her blue jacket unzipped and her socks rolled down.
Where do I want her to hurry to? To her grave?
To mine? Where one day she might stand all grown?
Today, when all the errands are finally done, I say to her,
Honey I'm sorry I keep saying Hurry—
you walk ahead of me. You be the mother.
And, Hurry up, she says, over her shoulder, looking
back at me, laughing. Hurry up now darling, she says,
hurry, hurry, taking the house keys from my hands.
What parent hasn't been caught up in the rush of... everything? What person hasn't hurried themselves and their loved ones along, out of habit, out of fear of missing out, out of fear of staying still?

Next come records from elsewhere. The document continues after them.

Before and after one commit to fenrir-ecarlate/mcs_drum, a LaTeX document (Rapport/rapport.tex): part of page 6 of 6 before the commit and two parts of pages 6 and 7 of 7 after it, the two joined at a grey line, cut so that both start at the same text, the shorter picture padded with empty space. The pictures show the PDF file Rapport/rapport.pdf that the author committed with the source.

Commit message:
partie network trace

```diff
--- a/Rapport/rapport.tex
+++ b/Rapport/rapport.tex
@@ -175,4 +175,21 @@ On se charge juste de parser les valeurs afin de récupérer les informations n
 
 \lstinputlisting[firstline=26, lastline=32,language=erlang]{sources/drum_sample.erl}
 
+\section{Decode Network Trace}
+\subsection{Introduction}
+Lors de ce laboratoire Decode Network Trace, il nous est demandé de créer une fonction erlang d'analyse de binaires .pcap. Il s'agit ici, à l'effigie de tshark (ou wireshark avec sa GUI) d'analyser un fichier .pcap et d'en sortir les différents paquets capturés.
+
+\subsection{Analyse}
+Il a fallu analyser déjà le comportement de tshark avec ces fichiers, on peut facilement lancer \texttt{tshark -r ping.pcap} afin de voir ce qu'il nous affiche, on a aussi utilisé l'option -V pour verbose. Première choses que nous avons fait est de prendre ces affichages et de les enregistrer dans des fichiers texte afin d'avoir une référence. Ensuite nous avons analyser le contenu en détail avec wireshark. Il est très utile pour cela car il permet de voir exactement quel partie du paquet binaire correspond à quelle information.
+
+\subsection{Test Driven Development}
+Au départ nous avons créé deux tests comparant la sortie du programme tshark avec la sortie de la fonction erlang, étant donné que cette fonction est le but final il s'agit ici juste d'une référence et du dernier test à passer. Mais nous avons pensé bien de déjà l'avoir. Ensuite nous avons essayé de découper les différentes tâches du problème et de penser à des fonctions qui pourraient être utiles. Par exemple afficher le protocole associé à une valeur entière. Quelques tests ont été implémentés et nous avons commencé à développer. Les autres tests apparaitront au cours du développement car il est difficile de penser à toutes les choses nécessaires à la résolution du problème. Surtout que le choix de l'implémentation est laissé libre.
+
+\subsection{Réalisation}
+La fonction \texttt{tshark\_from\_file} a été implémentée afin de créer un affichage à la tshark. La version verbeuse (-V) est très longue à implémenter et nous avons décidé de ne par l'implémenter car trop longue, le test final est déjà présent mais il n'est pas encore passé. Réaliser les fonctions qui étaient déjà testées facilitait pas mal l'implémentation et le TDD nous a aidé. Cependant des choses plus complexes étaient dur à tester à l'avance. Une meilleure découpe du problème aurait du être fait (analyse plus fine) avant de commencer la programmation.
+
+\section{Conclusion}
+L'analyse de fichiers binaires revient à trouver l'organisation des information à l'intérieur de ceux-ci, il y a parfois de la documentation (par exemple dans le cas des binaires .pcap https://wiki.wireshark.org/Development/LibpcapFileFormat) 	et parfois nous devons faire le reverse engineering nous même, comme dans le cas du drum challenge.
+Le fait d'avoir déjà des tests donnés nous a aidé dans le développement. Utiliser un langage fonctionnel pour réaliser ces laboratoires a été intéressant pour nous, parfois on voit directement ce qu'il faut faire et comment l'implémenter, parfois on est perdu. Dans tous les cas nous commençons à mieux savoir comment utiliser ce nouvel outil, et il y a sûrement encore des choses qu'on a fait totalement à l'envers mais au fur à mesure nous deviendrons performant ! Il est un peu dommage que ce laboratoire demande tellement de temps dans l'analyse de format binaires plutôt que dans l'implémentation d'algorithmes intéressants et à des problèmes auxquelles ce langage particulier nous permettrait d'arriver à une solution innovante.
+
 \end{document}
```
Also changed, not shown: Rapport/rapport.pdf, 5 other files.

I love this poem's bittersweet shift in the last stanza to the daughter imitating the mother. And these incisive, rapid-fire lines: "Where do I want her to hurry to? To her grave? / To mine? Where one day she might stand all grown?"
My beloved grandmother passed away this summer, and, among other things, her loss has served as a reminder that our time together on this earth is limited.
Life moves quickly these days. My children are 4 and 6 years old. Life is full of appointments, meetings, school pick-ups and drop-offs, meals, emails, playdates and so on and so on and so on. It's easy to get caught up in the current.
Before we know it, another day will have passed, another month, another year. It's so important to pause, breathe, look around. We're alive, here, now, together. What does the air smell like? How does the fabric of your shirt feel? How does the ground feel under your feet? Where is the sun in the sky? What words does your heart speak if you pause to listen?
So life is a current. But life is also taking time out (or time in) to sit on the banks, watching that current in all its tumultuous glory.
Thanks for reading along with me,